The Supreme Court decision in Hazelwood School District v. Kuhlmeier in 1988 limited freedom of speech for high school journalism students by giving administrators the right to censor school publications. The guidelines were vague and therefore allowed the censorship of practically anything the administrators disapproved of.
Since this decision, legislators have responded by passing and writing laws to provide all students with more freedom. Last year, the John Wall New Voices Act, an act that increases freedom of speech for student journalists, unanimously passed through the state legislature in North Dakota. Following this, people in 20 states came forward to work on New Voices laws across the country.
“This unanimous passage gained a lot of attention and really jump started the movement across the nation,” said Maryland-D.C. Scholastic Press Association President Gary Clites. “Similar New Voices Acts have been introduced in four states including Maryland. The New Voices Maryland Act is largely based on that North Dakota Bill.”
The New Voices Act of Maryland has officially been introduced for passage as Senate Bill 764. The Senate Education Health and Environmental Affairs Committee will hear testimony for the bill on March 2.
After the North Dakota bill passed, Clites felt that attitudes had changed and reached out to Senator Jamin Raskin about the possibility of a bill for Maryland. He also contacted the Student Press Law Center (SPLC) Executive Director Frank LoMonte who has contributed greatly to the Maryland New Voices bill.
“Several legislators have expressed interest in being sponsors, and now it’s just a matter of deciding who wants to sign on and file the bill,” LoMonte said. “We feel confident that a bill will be filed in the 2016 legislative session, and it could be voted on as soon as this spring, in time to become law for the next school year.”
The act not only aims to increase students’ freedom and protect journalism teachers from retribution for their student’s actions, but it also aims to help establish when censorship is appropriate.
“The truth is that in most cases when administrators have censored school publications and students have asserted their rights, the local press, PTAs and school communities have supported the students,” Clites said. “In most cases, the administrators have been forced to eventually allow students to publish the censored articles, embarrassing administrators and schools. Better guidance as to when censorship is appropriate and when it is not will help administrators avoid these embarrassing situations.”
Providing guidelines for what can and cannot be appropriately censored is also beneficial to administrators as well as students and advisers.
“A New Voices law lays out limited reasons that a public school or college could censor speech in school-affiliated media,” LoMonte said. “The journalism that is getting censored today that won’t be censored if New Voices becomes the law is journalism that exposes unflattering truths about a school or journalism that takes on sensitive social or political issues. Schools would be forbidden from censoring or punishing student journalists just for reasons of PR image control, which is by far the most common reason that students report being censored today.”

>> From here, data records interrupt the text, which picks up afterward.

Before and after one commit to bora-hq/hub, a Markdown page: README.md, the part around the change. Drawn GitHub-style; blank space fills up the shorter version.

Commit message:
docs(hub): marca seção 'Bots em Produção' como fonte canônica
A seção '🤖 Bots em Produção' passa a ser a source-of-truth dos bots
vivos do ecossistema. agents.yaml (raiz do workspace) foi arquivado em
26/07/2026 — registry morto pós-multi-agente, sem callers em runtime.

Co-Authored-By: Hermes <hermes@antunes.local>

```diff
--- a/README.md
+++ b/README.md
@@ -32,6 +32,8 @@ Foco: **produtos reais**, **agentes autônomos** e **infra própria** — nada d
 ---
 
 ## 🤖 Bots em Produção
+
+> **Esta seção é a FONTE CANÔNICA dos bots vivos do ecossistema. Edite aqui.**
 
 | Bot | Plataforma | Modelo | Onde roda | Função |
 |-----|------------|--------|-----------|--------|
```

According to Clites, by teaching children from the time they begin school that they have a right to express themselves, the school system can demonstrate to the public, especially the younger population, how to utilize their freedom of speech.
“If we want to teach students that America guarantees freedom of speech and of the press, they must see that modeled in the schools they grow up in,” Clites said. “This bill is a step toward teaching our high school students that their rights under the Constitution are real and are an important part of citizenship in the USA.”
Maryland citizens who feel compelled to support the bill can contact their legislators to let it be known. Log onto http://mgaleg.maryland.gov/ to find legislators.